MATERIAL SUPPLIED:

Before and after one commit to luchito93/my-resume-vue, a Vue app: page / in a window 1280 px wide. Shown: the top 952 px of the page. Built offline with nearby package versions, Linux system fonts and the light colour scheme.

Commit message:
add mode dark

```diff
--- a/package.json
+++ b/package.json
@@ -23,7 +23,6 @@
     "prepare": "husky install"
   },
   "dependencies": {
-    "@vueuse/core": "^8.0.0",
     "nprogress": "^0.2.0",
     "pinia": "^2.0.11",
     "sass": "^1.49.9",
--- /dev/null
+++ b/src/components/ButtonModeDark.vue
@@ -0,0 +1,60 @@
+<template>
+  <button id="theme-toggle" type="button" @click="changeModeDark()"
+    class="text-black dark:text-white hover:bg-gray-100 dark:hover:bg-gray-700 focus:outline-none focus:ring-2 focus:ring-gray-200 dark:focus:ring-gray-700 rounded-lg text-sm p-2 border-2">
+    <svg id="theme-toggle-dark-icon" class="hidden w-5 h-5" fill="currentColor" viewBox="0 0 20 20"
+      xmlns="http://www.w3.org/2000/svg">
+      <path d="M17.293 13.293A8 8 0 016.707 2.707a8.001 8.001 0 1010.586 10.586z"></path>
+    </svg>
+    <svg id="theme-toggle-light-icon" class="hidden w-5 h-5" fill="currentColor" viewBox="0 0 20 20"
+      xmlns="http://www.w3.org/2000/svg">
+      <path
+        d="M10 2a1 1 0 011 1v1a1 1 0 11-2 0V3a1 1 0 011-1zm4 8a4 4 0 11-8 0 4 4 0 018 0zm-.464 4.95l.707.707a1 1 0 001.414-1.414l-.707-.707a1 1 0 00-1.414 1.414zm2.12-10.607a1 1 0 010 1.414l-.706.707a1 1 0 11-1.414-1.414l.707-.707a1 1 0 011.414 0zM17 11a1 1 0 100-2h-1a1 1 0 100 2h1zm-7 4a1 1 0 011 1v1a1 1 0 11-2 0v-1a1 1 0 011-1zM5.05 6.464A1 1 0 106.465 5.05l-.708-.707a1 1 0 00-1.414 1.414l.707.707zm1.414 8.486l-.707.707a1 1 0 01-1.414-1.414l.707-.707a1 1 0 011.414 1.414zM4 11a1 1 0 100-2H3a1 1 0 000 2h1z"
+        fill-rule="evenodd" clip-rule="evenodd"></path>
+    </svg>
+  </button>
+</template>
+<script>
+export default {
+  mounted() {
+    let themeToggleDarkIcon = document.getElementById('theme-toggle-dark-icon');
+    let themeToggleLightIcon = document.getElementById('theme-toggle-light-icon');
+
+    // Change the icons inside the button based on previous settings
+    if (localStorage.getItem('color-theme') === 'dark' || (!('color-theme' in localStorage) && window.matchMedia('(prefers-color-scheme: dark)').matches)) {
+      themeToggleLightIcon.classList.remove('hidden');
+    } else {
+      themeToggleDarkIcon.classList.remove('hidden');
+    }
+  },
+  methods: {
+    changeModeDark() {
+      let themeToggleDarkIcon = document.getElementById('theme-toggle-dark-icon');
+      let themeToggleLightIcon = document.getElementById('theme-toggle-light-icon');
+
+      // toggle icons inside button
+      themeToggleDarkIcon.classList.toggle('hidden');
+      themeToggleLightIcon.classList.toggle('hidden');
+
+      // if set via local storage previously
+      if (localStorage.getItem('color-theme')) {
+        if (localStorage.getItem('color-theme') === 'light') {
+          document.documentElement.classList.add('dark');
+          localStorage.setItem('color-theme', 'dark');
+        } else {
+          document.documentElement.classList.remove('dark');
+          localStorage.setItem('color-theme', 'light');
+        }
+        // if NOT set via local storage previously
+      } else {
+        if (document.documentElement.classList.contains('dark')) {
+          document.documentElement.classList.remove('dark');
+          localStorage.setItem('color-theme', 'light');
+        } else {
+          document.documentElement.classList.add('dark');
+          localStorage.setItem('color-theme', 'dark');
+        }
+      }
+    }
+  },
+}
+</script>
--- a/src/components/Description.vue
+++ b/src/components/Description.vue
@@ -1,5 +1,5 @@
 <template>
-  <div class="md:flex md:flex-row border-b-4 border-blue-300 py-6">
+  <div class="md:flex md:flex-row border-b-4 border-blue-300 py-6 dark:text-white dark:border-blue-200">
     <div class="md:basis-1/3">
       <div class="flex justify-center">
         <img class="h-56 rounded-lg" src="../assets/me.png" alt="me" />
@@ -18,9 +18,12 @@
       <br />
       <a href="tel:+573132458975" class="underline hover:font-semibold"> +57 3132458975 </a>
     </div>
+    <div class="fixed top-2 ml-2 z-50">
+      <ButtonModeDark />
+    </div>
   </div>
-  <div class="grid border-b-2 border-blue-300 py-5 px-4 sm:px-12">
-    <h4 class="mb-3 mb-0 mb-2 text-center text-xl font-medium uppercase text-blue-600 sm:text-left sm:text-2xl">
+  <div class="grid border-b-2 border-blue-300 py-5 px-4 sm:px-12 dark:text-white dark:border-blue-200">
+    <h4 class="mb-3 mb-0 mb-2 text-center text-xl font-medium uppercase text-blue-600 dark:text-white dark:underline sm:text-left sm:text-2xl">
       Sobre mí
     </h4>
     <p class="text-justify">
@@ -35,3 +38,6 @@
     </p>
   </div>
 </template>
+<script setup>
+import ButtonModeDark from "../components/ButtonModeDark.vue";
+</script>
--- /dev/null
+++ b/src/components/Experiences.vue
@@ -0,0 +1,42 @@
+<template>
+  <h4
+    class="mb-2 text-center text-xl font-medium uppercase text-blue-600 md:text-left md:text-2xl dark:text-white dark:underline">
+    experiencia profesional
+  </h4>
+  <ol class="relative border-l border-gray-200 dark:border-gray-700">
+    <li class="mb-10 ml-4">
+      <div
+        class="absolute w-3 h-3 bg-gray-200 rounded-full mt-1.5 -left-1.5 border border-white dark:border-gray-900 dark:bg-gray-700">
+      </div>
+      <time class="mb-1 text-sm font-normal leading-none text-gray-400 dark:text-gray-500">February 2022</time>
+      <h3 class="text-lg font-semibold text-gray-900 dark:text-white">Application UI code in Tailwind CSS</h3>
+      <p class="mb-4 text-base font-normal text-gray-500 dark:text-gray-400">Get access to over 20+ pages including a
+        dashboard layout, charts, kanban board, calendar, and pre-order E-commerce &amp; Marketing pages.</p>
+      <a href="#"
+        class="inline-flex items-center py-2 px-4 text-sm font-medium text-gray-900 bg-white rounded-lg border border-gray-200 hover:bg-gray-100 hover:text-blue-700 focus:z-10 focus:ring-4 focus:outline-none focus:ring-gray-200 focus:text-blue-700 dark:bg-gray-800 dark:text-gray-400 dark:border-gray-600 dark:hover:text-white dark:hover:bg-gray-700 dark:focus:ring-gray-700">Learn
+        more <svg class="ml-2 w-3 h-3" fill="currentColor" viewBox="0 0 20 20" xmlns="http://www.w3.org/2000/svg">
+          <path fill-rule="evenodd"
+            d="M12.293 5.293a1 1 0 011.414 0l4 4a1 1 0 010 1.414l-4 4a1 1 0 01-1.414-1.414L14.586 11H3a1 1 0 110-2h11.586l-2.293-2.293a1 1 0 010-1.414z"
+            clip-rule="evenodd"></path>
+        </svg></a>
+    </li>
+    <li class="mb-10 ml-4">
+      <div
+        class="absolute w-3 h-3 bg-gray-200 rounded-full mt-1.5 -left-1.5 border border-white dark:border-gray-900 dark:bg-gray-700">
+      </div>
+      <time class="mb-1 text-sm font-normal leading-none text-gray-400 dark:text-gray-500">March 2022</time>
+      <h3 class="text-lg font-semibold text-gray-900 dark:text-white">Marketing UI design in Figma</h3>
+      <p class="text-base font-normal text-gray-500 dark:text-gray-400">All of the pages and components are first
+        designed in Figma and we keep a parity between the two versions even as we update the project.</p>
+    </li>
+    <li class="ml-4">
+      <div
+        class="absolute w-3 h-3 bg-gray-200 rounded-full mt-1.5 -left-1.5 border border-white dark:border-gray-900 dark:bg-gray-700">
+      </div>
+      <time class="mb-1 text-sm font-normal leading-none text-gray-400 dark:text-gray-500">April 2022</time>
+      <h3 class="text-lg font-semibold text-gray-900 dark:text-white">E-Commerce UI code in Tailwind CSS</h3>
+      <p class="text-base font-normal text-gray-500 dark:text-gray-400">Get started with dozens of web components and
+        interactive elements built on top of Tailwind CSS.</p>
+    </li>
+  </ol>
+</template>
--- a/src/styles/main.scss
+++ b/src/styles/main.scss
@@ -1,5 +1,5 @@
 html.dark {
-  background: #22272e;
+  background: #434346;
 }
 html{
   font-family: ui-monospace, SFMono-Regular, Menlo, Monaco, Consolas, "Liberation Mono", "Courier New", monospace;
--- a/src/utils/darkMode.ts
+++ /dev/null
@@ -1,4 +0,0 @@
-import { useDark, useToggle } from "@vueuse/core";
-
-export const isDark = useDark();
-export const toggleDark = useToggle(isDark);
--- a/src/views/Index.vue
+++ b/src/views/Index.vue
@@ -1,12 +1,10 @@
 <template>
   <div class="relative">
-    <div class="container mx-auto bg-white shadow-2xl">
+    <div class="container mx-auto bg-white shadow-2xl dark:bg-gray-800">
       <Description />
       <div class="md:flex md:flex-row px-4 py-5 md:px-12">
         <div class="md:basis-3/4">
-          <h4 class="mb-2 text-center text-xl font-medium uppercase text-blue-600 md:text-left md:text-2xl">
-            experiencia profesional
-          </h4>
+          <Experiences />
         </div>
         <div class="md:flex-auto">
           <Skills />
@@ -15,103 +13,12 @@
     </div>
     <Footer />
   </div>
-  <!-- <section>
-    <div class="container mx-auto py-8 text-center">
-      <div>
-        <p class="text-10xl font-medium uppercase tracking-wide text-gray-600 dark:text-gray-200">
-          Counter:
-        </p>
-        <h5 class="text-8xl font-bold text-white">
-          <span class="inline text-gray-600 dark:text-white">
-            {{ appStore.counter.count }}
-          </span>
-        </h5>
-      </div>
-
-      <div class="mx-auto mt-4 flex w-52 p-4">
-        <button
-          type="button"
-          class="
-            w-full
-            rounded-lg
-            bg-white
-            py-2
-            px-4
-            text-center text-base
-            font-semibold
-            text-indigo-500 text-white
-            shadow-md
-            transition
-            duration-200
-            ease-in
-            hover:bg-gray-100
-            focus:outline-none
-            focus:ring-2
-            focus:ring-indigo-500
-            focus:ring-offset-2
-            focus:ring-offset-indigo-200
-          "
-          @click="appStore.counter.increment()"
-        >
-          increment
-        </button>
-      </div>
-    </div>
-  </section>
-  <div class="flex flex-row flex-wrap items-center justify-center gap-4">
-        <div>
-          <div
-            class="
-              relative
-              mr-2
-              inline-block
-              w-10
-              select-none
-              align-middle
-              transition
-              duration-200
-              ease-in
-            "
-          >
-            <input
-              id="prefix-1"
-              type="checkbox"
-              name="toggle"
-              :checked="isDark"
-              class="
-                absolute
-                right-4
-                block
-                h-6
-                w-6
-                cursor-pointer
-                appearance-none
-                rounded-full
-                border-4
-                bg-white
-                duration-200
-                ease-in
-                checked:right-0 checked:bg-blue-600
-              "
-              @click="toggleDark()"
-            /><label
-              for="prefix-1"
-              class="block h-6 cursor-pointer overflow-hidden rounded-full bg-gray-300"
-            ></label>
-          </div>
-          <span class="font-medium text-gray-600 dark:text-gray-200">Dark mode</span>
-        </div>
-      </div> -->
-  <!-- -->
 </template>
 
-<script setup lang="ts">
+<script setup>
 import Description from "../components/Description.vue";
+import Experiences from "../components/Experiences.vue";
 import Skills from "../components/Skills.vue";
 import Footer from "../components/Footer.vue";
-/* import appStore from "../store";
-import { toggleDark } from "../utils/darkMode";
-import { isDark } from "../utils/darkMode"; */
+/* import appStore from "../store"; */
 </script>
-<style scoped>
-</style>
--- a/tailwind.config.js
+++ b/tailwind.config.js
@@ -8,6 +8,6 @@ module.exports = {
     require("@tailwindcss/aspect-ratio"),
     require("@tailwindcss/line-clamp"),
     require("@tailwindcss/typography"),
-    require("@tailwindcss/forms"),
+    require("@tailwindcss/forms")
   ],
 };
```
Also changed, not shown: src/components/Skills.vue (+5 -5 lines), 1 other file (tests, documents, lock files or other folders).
--
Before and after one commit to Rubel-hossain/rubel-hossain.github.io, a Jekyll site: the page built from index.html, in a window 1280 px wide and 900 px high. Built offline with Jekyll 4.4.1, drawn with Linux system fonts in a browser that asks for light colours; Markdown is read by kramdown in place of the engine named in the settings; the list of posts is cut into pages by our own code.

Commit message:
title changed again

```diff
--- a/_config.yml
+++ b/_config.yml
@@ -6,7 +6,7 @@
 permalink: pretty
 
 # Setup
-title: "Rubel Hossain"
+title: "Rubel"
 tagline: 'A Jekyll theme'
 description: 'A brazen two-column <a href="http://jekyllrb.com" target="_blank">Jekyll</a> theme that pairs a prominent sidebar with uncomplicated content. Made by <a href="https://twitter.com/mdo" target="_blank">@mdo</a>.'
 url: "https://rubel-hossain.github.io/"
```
---
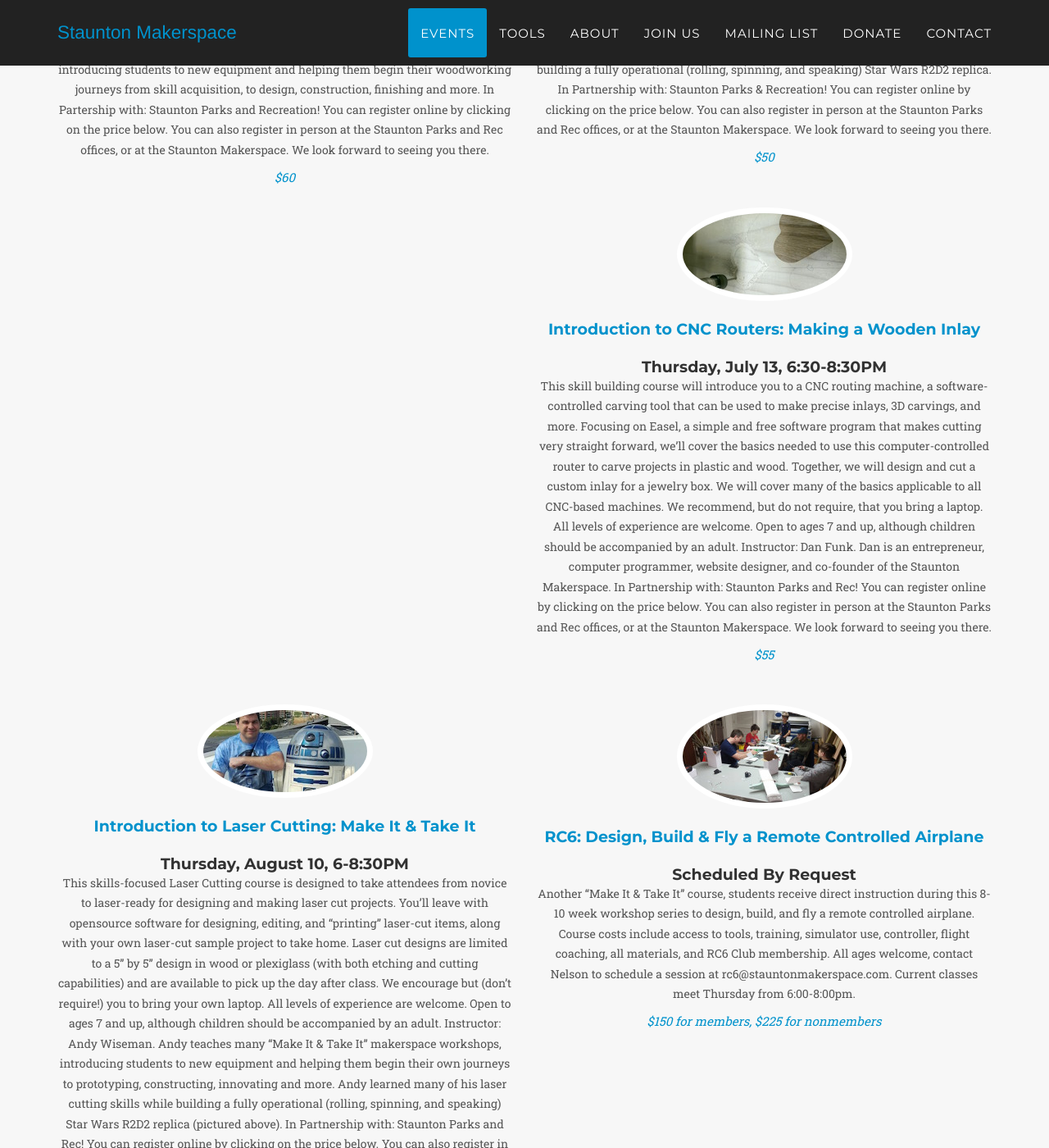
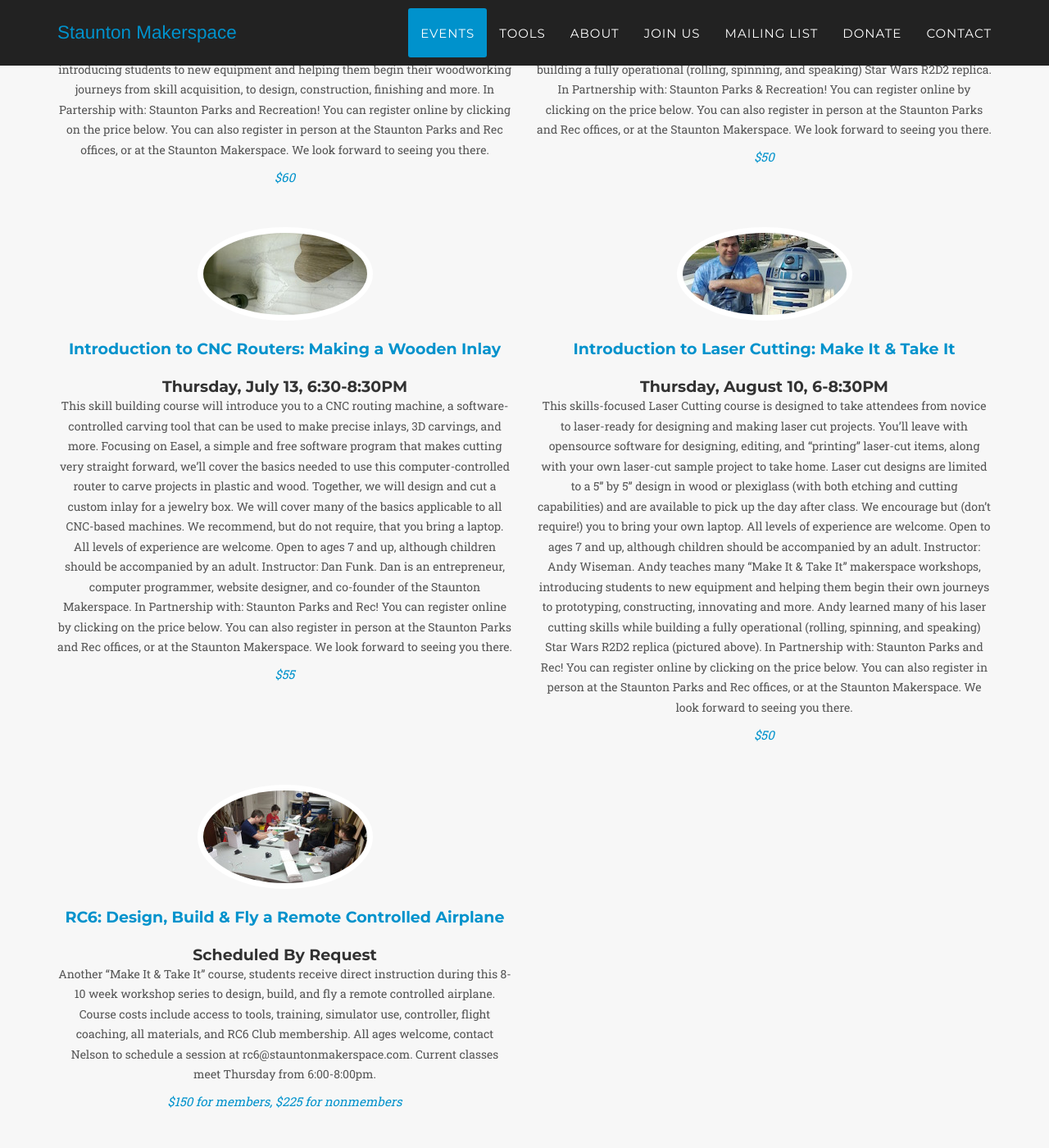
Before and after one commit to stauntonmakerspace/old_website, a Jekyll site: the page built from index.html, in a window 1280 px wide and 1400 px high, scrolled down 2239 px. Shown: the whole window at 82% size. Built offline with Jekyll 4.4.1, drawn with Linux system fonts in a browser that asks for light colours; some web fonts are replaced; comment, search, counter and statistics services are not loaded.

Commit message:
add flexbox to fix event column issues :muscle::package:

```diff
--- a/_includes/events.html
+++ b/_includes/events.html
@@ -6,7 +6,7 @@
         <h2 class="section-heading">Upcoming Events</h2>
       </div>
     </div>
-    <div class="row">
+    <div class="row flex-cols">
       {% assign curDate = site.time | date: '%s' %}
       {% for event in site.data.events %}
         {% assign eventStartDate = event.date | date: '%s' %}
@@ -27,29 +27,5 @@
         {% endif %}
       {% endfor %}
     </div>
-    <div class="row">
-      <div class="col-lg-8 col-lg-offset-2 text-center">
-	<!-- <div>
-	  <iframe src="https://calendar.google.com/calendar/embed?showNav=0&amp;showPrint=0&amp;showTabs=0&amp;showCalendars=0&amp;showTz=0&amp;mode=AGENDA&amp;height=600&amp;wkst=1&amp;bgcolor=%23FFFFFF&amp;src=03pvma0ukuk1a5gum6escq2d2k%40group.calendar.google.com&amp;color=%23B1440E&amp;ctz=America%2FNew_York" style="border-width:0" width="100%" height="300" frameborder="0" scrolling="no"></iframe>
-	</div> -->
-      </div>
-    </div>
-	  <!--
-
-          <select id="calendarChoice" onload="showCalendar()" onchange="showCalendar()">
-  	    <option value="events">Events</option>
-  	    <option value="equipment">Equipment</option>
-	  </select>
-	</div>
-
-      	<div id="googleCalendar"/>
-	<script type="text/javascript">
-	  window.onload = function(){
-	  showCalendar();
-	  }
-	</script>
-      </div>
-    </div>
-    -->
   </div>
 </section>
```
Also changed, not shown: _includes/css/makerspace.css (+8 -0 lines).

ASSIGNED TASK:
Search the listing for "components" and copy each line holding it.

ANSWER BELOW:
+++ b/src/components/ButtonModeDark.vue
--- a/src/components/Description.vue
+++ b/src/components/Description.vue
+import ButtonModeDark from "../components/ButtonModeDark.vue";
+++ b/src/components/Experiences.vue
+      <p class="text-base font-normal text-gray-500 dark:text-gray-400">All of the pages and components are first
+      <p class="text-base font-normal text-gray-500 dark:text-gray-400">Get started with dozens of web components and
 import Description from "../components/Description.vue";
+import Experiences from "../components/Experiences.vue";
 import Skills from "../components/Skills.vue";
 import Footer from "../components/Footer.vue";
Also changed, not shown: src/components/Skills.vue (+5 -5 lines), 1 other file (tests, documents, lock files or other folders).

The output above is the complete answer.